My article from this week's Algona Upper Des Moines about a Christian response to pornography:
Q: What is the Christian approach to pornography? Since a person is not engaging in a physical relationship outside of marriage and nobody is being hurt, is it still a sin?
The starting point for this question would be the same as any other inquiry about sexuality, which is the sixth commandment, “You shall not commit adultery,” along with Jesus’ explanation, “whoever looks with lust upon [another person] has already committed adultery in his heart.”
Spiritually speaking, pornography, live shows featuring nudity, physical extra-marital affairs, and even inappropriate fantasies about other people who remain fully-clothed, are all violations of God’s intentions for human sexuality.
God institutes all of the horizontal relationships of human life (father-child, mother-child, husband-wife, pastor-congregation, government-citizen, etc) to be reflections of the greater vertical relationships between God and humanity or Jesus and His Church, and whenever an alteration occurs, whether to the number or the identity of the participants, even if only in thought or fantasy, or to the permanence of the relationship, they fail to reflect the greater divine truth as he intended.

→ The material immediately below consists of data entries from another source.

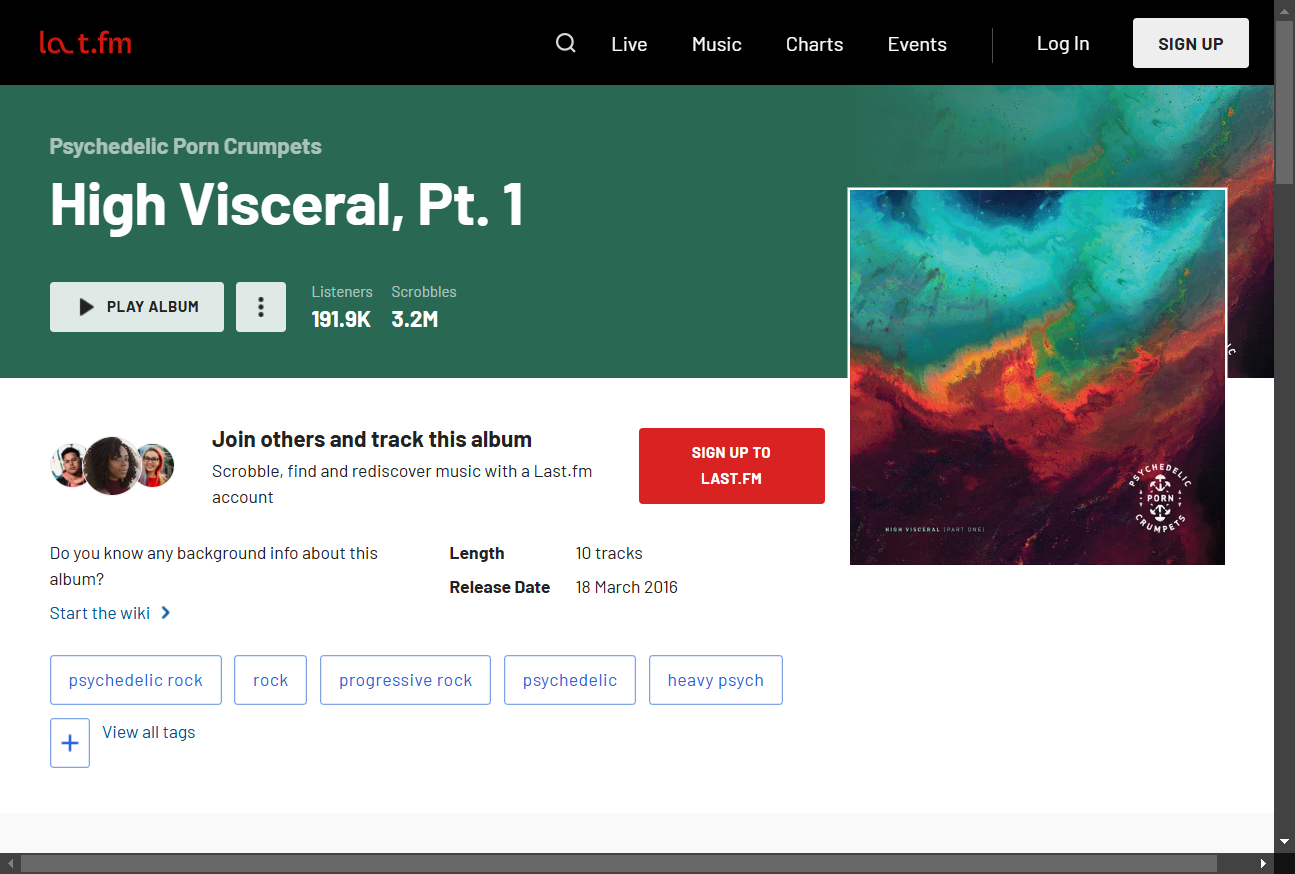
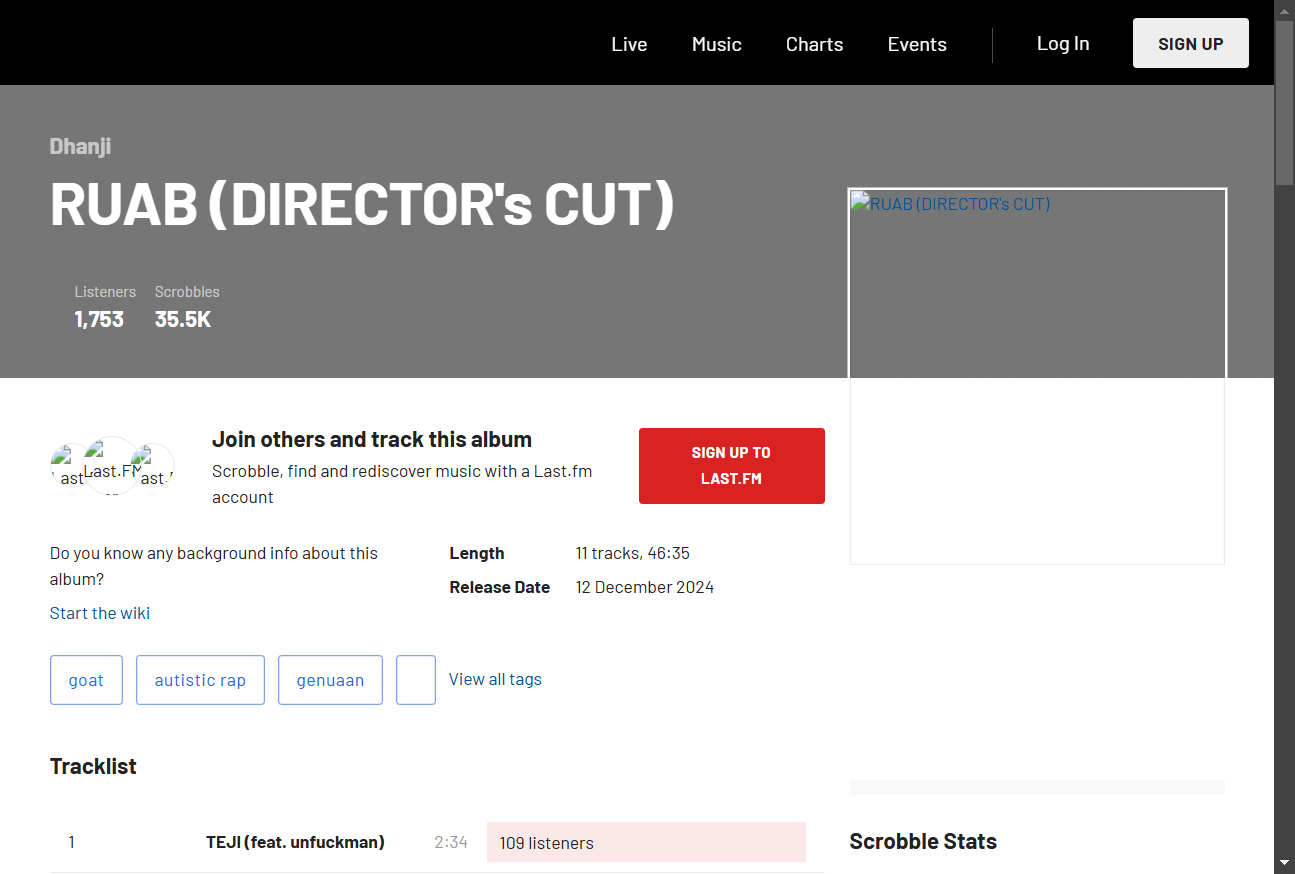
optimized loading and fixed empty metadata error

diff --git a/Selenium test.py b/Selenium test.py
@@ -4,6 +4,7 @@ from selenium.webdriver.chrome.service import Service
 from selenium.webdriver.support.ui import WebDriverWait
 from selenium.webdriver.support import expected_conditions as EC
 
+
 from bs4 import BeautifulSoup
 
 def unique(list):
@@ -13,29 +14,37 @@ def unique(list):
     for i in list:
         if i not in unique_list:
             unique_list.append(i)
-          
+
     return unique_list
 
 url = 'https://www.last.fm/search/albums'
-album = 'High Visceral, Pt. 1'
+album = 'RUAB'
 
-driver = webdriver.Chrome()
+options = webdriver.ChromeOptions()
+options.add_argument('--headless=new')
+options.add_argument("--disable-extensions")
+options.add_experimental_option('prefs', {'profile.managed_default_content_settings.images': 2,
+                                          'profile.managed_default_content_settings.javascript': 2})
+
+driver = webdriver.Chrome(options=options)
 driver.get(url)
 
 '''<input id="site-search" class="search-field" type="text" name="q" placeholder="Search for music…" value="" required="">'''
 search_bar = driver.find_element(By.ID, 'site-search')
+#search_bar = WebDriverWait(driver, 5).until(EC.presence_of_element_located((By.ID, 'site-search')))
 
 search_bar.click()
 search_bar.send_keys(album)
 search_bar.submit()
 
 '''<a href="/music/Frank+Ocean/Blonde" title="Blonde" class="link-block-target">Blonde</a>'''
-album = WebDriverWait(driver, 3).until(EC.presence_of_element_located((By.LINK_TEXT, album)))
+album = WebDriverWait(driver, 3).until(EC.presence_of_element_located((By.PARTIAL_LINK_TEXT, album)))
 album.click()
+
+WebDriverWait(driver, 3).until(EC.presence_of_element_located((By.CLASS_NAME, 'header-new-title')))
 
 html = driver.page_source
 driver.save_screenshot('album_page.png')
-#print(driver.current_url)
 
 driver.quit()
 
@@ -43,11 +52,20 @@ soup = BeautifulSoup(html, 'html.parser')
 
 artist = soup.find('span', attrs={'itemprop':'name'}).text
 
-metadata = unique(soup.find_all('dd', attrs={'class':'catalogue-metadata-description'}))
-#print(metadata)
+metadata = soup.find_all('dd', attrs={'class':'catalogue-metadata-description'})
 
-runtime = metadata[0].text
-release = metadata[1].text
+try:
+    if metadata:
+        runtime = metadata[0].text
+        release = metadata[1].text
+    
+        album_info = [artist, runtime.strip(), release.strip()]
+        print(album_info)
+        
+    else:
+        album_info = [artist, 'NA', 'NA']
+        print(album_info)
 
-album_info = [artist, runtime.strip(), release.strip()]
-print(album_info)
+except IndexError:
+    print('Error')
+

Video or photographic depictions of other people, which are created for the purpose of arousing erotic desire certainly achieve this relational destruction in a similar manner to live nudity and physical affairs. Although the practical consequences might build more slowly or seem less severe, the spiritual and relational destruction occur all the same.
Practically, repeated studies have shown direct relationships between increased levels of pornography usage and decline in measures of marital satisfaction and the user’s desire or ability to please or be pleased by their partner intimately.

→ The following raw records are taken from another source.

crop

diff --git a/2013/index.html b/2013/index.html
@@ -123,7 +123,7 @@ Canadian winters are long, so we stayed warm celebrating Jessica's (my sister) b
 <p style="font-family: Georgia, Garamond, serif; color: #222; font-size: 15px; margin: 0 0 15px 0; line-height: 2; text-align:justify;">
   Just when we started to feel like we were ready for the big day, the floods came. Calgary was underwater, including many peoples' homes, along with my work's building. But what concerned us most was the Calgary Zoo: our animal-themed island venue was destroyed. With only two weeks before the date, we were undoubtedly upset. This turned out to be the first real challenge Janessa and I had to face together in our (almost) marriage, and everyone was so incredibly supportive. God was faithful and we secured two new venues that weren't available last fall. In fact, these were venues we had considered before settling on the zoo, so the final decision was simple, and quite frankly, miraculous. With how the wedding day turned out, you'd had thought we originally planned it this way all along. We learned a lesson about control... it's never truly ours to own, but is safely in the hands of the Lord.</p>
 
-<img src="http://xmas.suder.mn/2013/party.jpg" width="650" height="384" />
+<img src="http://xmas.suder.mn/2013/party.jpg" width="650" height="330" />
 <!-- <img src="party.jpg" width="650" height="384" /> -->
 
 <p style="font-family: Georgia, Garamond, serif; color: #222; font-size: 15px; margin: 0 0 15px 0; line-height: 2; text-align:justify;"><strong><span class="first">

It has also been observed that habitual pornography usage alters responses in the human brain so that the ability to achieve pleasure or the degree of pleasure people experience from various forms of stimulus is diminished, which in turn causes a continuous increase in the amount of stimulus necessary to create the desired response, very similar to that observed in drug addiction.

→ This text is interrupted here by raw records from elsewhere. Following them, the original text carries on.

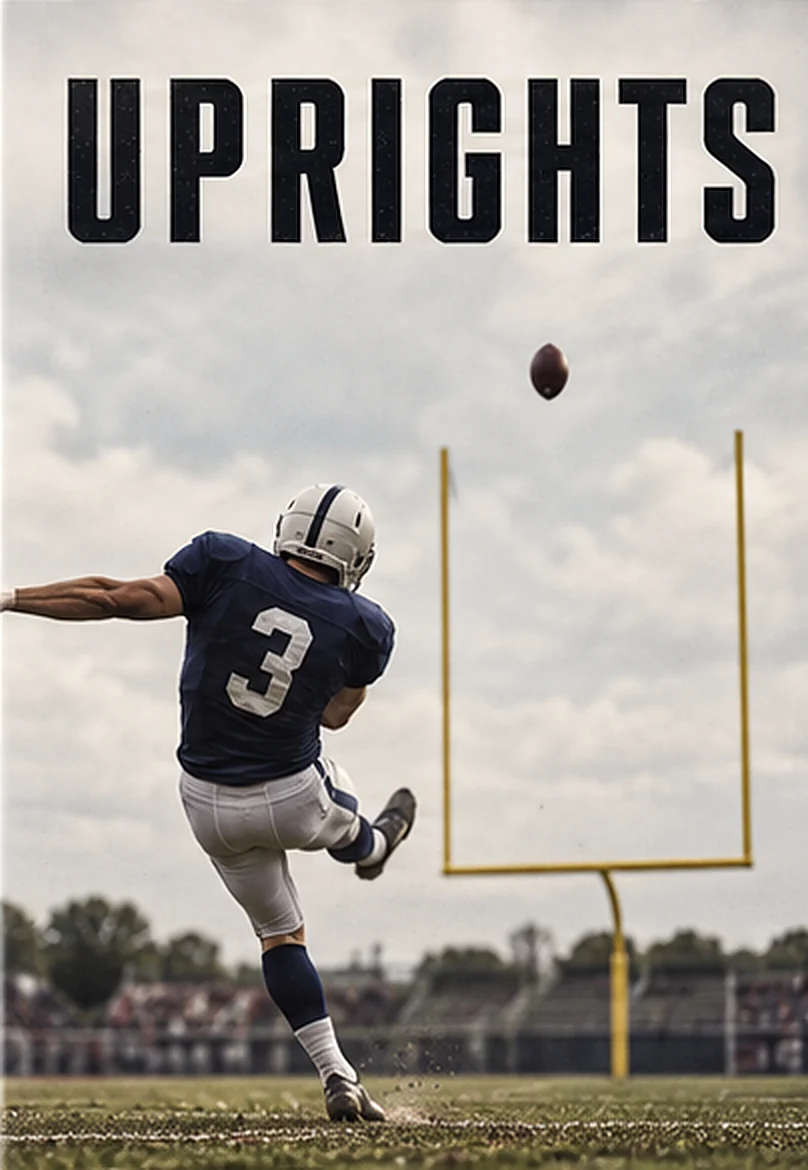
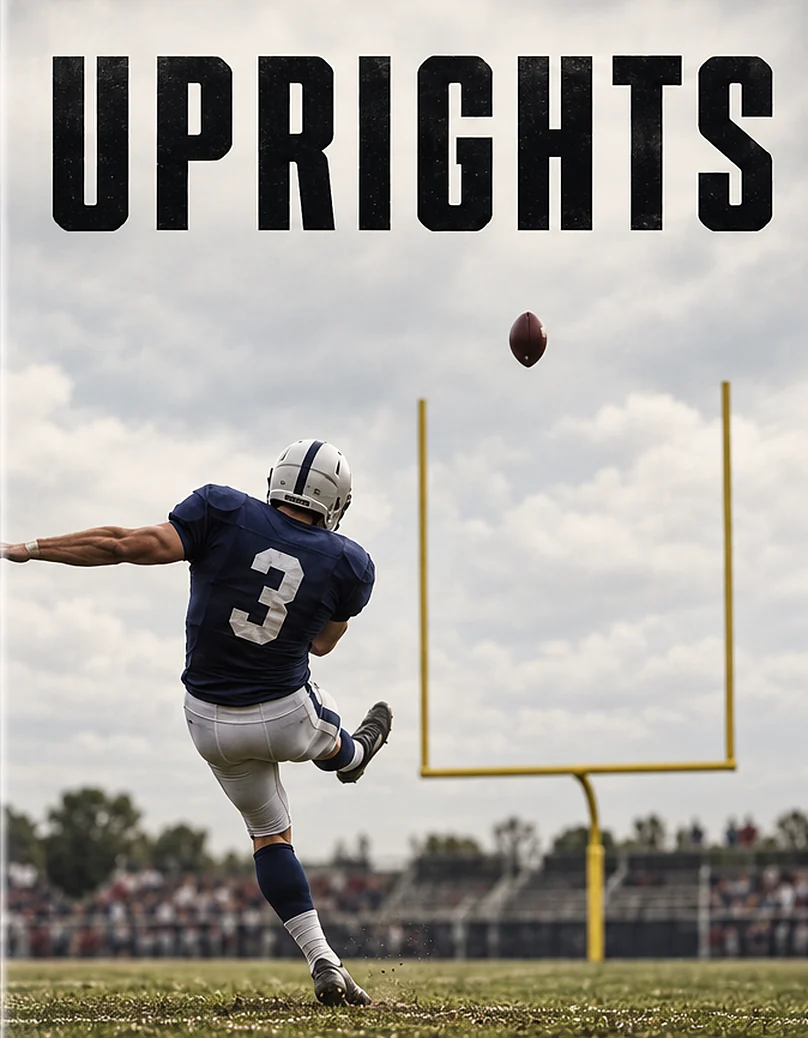
Daily Games: the owner's new covers in green cases; sw CACHE gg-v264
New covers for Daily Puzzles (the tic-tac-toe board), 17-0 (the trophy
in the locker room), Uprights (Kick It) and Return Man, cut from the
owner's art (the Two-Minute Drill keeps its cover). The cases now match
them: glossy green plastic, the Gridiron Hub name centered in brushed
silver on the band, and a case about 7:9 under the band (100:138, was
100:152) so the covers show whole. A game under way wears its sticker on
the cover's bottom right; the back's FINAL tag and the close button sit at
the band's right end. 17-0's colour on its back is now the trophy's gold.

Claude-Session: https://claude.ai/code/session_01AH8E1dTJHFZcRinqqkpkzG

diff --git a/css/views/puzzles.css b/css/views/puzzles.css
@@ -153,7 +153,7 @@ html.rm .screen.v-puzzles[data-path="/puzzles"]::before, html.rm .screen.v-puzzl
 }
 .v-puzzles .gm-slot.is-cur { z-index: 12; }
 .v-puzzles .gm-case {
-  position: relative; display: block; width: 100%; aspect-ratio: 100 / 152; padding: 0; border: 0; border-radius: 10px;
+  position: relative; display: block; width: 100%; aspect-ratio: 100 / 138; padding: 0; border: 0; border-radius: 10px;
   background: none; cursor: pointer; container-type: inline-size; -webkit-tap-highlight-color: transparent;
 }
 .v-puzzles .gm-case:focus-visible { outline: none; }
@@ -172,21 +172,35 @@ html.rm .screen.v-puzzles[data-path="/puzzles"]::before, html.rm .screen.v-puzzl
 .v-puzzles .gm-case.is-done > .gm-gloss { opacity: .5; }
 @media (prefers-reduced-motion: reduce) { .v-puzzles .gm-flip { transition: none; } }
 
-/* ---- The case: black plastic (a thicker lip on the opening side), the band with its rule, the cover */
+/* ---- The case: glossy green plastic (the owner's covers, Oct 2026: a thin lip on the spine side, a thicker one on the
+   opening side), the band with its rule, the cover. The case is as tall as the covers need (about 7:9) under the band. */
 .gm-front, .gm-back {
   --gm-cond: "Barlow Condensed", "Arial Narrow", sans-serif;
-  display: flex; flex-direction: column; padding: 2.4cqw 3.4cqw 2.8cqw 2cqw;
-  background: linear-gradient(90deg, #070708, #1E1E22 1.6%, #121214 6%, #111113 90%, #202024 95.5%, #0A0A0B);
-  box-shadow: 0 20px 34px -16px rgba(0,0,0,.85), inset 0 0 0 1px rgba(255,255,255,.17), inset 0 1.1cqw 0 rgba(255,255,255,.04);
+  display: flex; flex-direction: column; padding: 2.6cqw 3cqw 2cqw 1.6cqw;
+  background:
+    linear-gradient(rgba(255,255,255,.2), rgba(255,255,255,0) 2.4%, rgba(255,255,255,0) 97%, rgba(0,0,0,.22)),
+    linear-gradient(90deg, #2B4C0C, #6E9A3C .6%, #A6CD6A 1.1%, #5E8E22 1.6%, #4E8614 40%, #5A9117 95%, #86B23C 96.6%, #6C9C24 98%, #24500A);
+  box-shadow: 0 20px 34px -16px rgba(0,0,0,.85), inset 0 0 0 1px rgba(16,34,0,.55), inset 0 .5cqw 0 rgba(220,255,160,.22);
 }
+.gm-band, .gm-art, .gm-bk-in { box-shadow: 0 0 0 .3cqw rgba(16,34,0,.5); } /* (where the insert meets the plastic) */
 .gm-band {
-  flex: none; display: flex; align-items: center; justify-content: space-between; gap: 2cqw; min-height: 10cqw; padding: 0 2.4cqw 0 4cqw;
-  background: linear-gradient(#19191C, #0D0D0F); border-bottom: max(1px, .45cqw) solid #D9D9D9;
+  position: relative; flex: none; display: flex; align-items: center; justify-content: center; min-height: 10cqw; padding: 0 2.4cqw;
+  background: linear-gradient(#0C0C0E, #050506 62%, #17171A); border-bottom: max(1px, .45cqw) solid #E2E2DE;
 }
-.gm-band-t { min-width: 0; white-space: nowrap; font: 700 3.9cqw/1 var(--font-text); letter-spacing: .26em; color: #F4F4F4; }
+/* the name in brushed silver, spread wide (drawn a little wider than the system font) */
+.gm-band-t {
+  display: inline-block; min-width: 0; white-space: nowrap; padding-left: .58em; transform: scaleX(1.16);
+  font: 600 3.3cqw/1.2 var(--font-text); letter-spacing: .58em; color: #DCE3EA;
+  background: linear-gradient(#FFFFFF, #DCE3EA 38%, #8794A2 54%, #C3D0DC 76%, #F2F6FA); -webkit-background-clip: text; background-clip: text; -webkit-text-fill-color: transparent;
+}
+.gm-band > :not(.gm-band-t) { position: absolute; right: 2.4cqw; top: 50%; transform: translateY(-50%); }
 .gm-art { position: relative; flex: 1 1 auto; min-height: 0; display: block; overflow: hidden; background: #1A1A1D; }
 .gm-img { display: block; width: 100%; height: 100%; object-fit: cover; object-position: 50% 0; }
-.gm-stk { flex: none; padding: 1.1cqw 2cqw; border-radius: 1cqw; background: #FFD23F; color: #141414; font: 800 2.8cqw/1 var(--font-text); letter-spacing: .1em; }
+/* a sticker on the shrink wrap, bottom right of the cover (clear of its title), while a game's under way (or a test play) */
+.gm-stk {
+  position: absolute; bottom: 3cqw; right: 2.6cqw; padding: 1.3cqw 2.2cqw; border-radius: 1cqw; background: #FFD23F; color: #141414;
+  font: 800 2.9cqw/1 var(--font-text); letter-spacing: .1em; box-shadow: 0 .8cqw 2cqw rgba(0,0,0,.45);
+}
 .gm-stk.is-test { background: #3EF08F; }
 
 /* ---- The back (and the back up close): the cover faded behind the name, the result, the leaderboard */
@@ -271,7 +285,7 @@ html.rm .screen.v-puzzles[data-path="/puzzles"]::before, html.rm .screen.v-puzzl
 .gm-zoom .gm-z-case {
   position: relative; transform: none; -webkit-backface-visibility: visible; backface-visibility: visible; container-type: inline-size;
   width: min(100%, 420px); height: min(100%, 700px); border-radius: 18px; outline: none; padding: 2cqw 3cqw 2.4cqw 2cqw;
-  box-shadow: 0 30px 60px -20px rgba(0,0,0,.9), inset 0 0 0 1px rgba(255,255,255,.17), inset 0 1cqw 0 rgba(255,255,255,.04);
+  box-shadow: 0 30px 60px -20px rgba(0,0,0,.9), inset 0 0 0 1px rgba(16,34,0,.55), inset 0 .6cqw 0 rgba(220,255,160,.22);
 }
 .gm-zoom .gm-band { min-height: 13cqw; border-radius: 12px 12px 0 0; }
 .gm-zoom .gm-band-t { font-size: 3.4cqw; }

diff --git a/js/views/games.js b/js/views/games.js
@@ -201,11 +201,11 @@ const STATE = {puzzles: puzzlesState, '17-0': seventeenState, drill: drillState,
 
 // ============================================================================ The cases
 // The list is a shelf of game cases (the owner's ask, Oct 2026, after a console's shelf of box art): you swipe along
-// it; the case in the middle is the one you're on, its name and its Play under it. Each case is a black case, the
-// Gridiron Hub band across its top and the game's cover under it (the owner's art). Played today, a case turns round:
+// it; the case in the middle is the one you're on, its Play under it. Each case is a green case, the Gridiron Hub
+// band across its top and the game's cover under it (the owner's art). Played today, a case turns round:
 // its back is the leaderboard. Tap the back and it comes up close, Today's and the Season's to switch between.
 // ACCENT: each game's colour on its back (the tag, the switch), out of its cover.
-const ACCENT = {puzzles: '#B5452F', '17-0': '#2F7A4C', drill: '#D23B2F', kick: '#C9A227', return: '#A31F34'};
+const ACCENT = {puzzles: '#B5452F', '17-0': '#A0721F', drill: '#D23B2F', kick: '#C9A227', return: '#A31F34'};
 const bandHTML = (end = '') => `<span class="gm-band"><span class="gm-band-t">GRIDIRON HUB</span>${end}</span>`;
 const tileHTML = (big, small, cls = '') => `<span class="gm-tile ${cls}"><b class="n2">${esc(big)}</b>${small ? `<small>${esc(small)}</small>` : ''}</span>`;
 // A line under each row: what it was today, or over the season.
@@ -227,10 +227,10 @@ function seasonRowsOf(id) {
   return safe(() => M.seasonRows()).map(r => ({...r, val: `${nf(r.y)} yds`, sub: `${plural(r.played, 'day')} · longest ${nf(r.l)}`}));
 }
 const sticker = (cls, text) => `<span class="gm-stk ${cls}">${esc(text)}</span>`;
-/** A case's front: the band, the cover (a sticker on the band while it's under way). */
+/** A case's front: the band, the cover (a sticker on it while it's under way). */
 function frontHTML(g, s) {
   const stk = s.test ? sticker('is-test', 'TEST PLAY') : s.kind === 'started' ? sticker('is-go', 'IN PROGRESS') : '';
-  return `<div class="gm-face gm-front">${bandHTML(stk)}<span class="gm-art"><img class="gm-img" src="${g.art}" alt="" decoding="async" draggable="false"></span></div>`;
+  return `<div class="gm-face gm-front">${bandHTML()}<span class="gm-art"><img class="gm-img" src="${g.art}" alt="" decoding="async" draggable="false">${stk}</span></div>`;
 }
 function rowHTML(r, {sub = false} = {}) {
   const label = `${ui.ordinal(r.rank)}, ${r.name}${r.me ? ', you' : ''}${r.guest ? ', guest' : ''}: ${r.val}${r.letter ? `, grade ${r.letter}` : ''}${sub && r.sub ? `. ${r.sub}` : ''}`;

diff --git a/js/core/checks.js b/js/core/checks.js
@@ -1528,7 +1528,7 @@ export async function runChecks() {
 
   // The Daily Games list (Oct 2026): a shelf of game cases, each with its own cover (the owner's art), opening the game's
   // own page; a game played today is its scoreboard, read from the board as this phone may see it (THE RULE, CLAUDE.md).
-  check('Daily Games: a shelf of game cases (Daily Puzzles, 17-0, the Two-Minute Drill, Kick It, Return Man: the owner\'s alone while he tests it), each a black case with the Gridiron Hub band, its own cover and its own page; swiped along in a circle (its own sideways scroll, not the tabs\'); a game played today shows its case\'s back: today\'s board with you among them, and a Season board behind it, read from the board as this phone sees it', async () => {
+  check('Daily Games: a shelf of game cases (Daily Puzzles, 17-0, the Two-Minute Drill, Kick It, Return Man: the owner\'s alone while he tests it), each a green case with the Gridiron Hub band, its own cover and its own page; swiped along in a circle (its own sideways scroll, not the tabs\'); a game played today shows its case\'s back: today\'s board with you among them, and a Season board behind it, read from the board as this phone sees it', async () => {
     const host = document.createElement('div');
     host.innerHTML = listHTML();
     const want = data.me() === data.OWNER ? 'puzzles,17-0,drill,kick,return' : 'puzzles,17-0,drill,kick';

diff --git a/sw.js b/sw.js
@@ -7,7 +7,7 @@
 // A slow request falls back to whatever is cached under its path (from the previous worker too), so data whose
 // format changes gets a new file name rather than new content under the old one (data/puzzles-v4.json: see
 // js/core/daily.js).
-const CACHE = 'gg-v263';
+const CACHE = 'gg-v264';
 const CORE = ['ui', 'data', 'daily', 'fire', 'week', 'nfl', 'stats', 'motw', 'press', 'checks', 'checks-stats', 'checks-pickem', 'checks-press', 'checks-seventeen', 'checks-drill', 'checks-kick', 'return', 'checks-return', 'lay', 'plays', 'laytrack', 'seventeen', 'drill-sim', 'drill', 'kick', 'avatars', 'lpick', 'survivor', 'checks-lpick'];
 // The six tab roots are puzzles, pickem, rivals (Matchup), league, moves (Draft) and lay (The Lay).
 const VIEWS = ['welcome', 'guest', 'puzzles', 'games', 'board', 'you', 'sharecard', 'results', 'run', 'college', 'silhouette', 'mystery', 'journey', 'grid', 'picker',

This often results in further increases in usage, (accompanied by increased withdrawal from health relationships and appropriate outlets) or sometimes escalation to other behaviors such as soliciting prostitutes and other risky sexual actions.
In addition to the marital consequences, many sources are beginning to report that fathers’ use of pornography negatively impacts their ability to relate to and express affection toward their daughters as they grow from little girls into young women, which then may manifest in undesirable emotional or behavioral consequences in their daughters.
Even further, an alarming relationship has recently been observed between pornography and human trafficking, so that many of the women involved in the making of pornography (along with large numbers in prostitution and exotic dancing) are actually victims of kidnapping, rape, and other atrocities, who are deceived or forced into various forms of sexual slavery.
Even those who enter this profession voluntarily report dramatically increased rates of mental illness, as well as alcohol and drug abuse as a consequence of the psychological trauma of their occupation. Most experience short careers followed by extreme guilt and regret over their involvement. Meanwhile those who produce and sell the product rake in yearly revenue that exceeds that of all professional sports combined.
Even if a person disagrees with the spiritual and moral evaluations of pornography usage based on Biblical commands, it ultimately has to be acknowledged that the human suffering created by the industry would inspire nearly-unanimous agreement that it is necessary to refrain from this product in order not to contribute to the extreme consequences experienced by those employed by the industry, as well as to avoid the negative impact on the marriages and families of those who use it.
Thank you for writing this. I am in a support group of women whose husbands use porn. Some of the husbands (despite being Christian) do not see porn as a problem, and they take a strong stance that porn is normal and a right and is a private matter, none of the wife's business. Despite that we are hurting very much, we do not see men willing to consider the harms of porn and God's message on porn. I wish this topic would be discussed in church more. Men need to hear this from other men. They need male role models. Women are not being heard. And no one wants to acknowledge the realities of the industry and its link to trafficking. Child porn is clearly linked to trafficking, and many who have abused kids have looked at child porn. The same is true for women, but no one wants to acknowledge it. Please continue to spread the word on this.ReplyDelete
I agree with anonymous from 20Jan2014. I think this was a well written and direct article. We MUST TALK ABOUT THIS IN CHURCH!!! It must be made clear to our impressionable youth. The draw to pornography is stronger than ever and we can see now, more than ever before it’s effects on marriages.ReplyDelete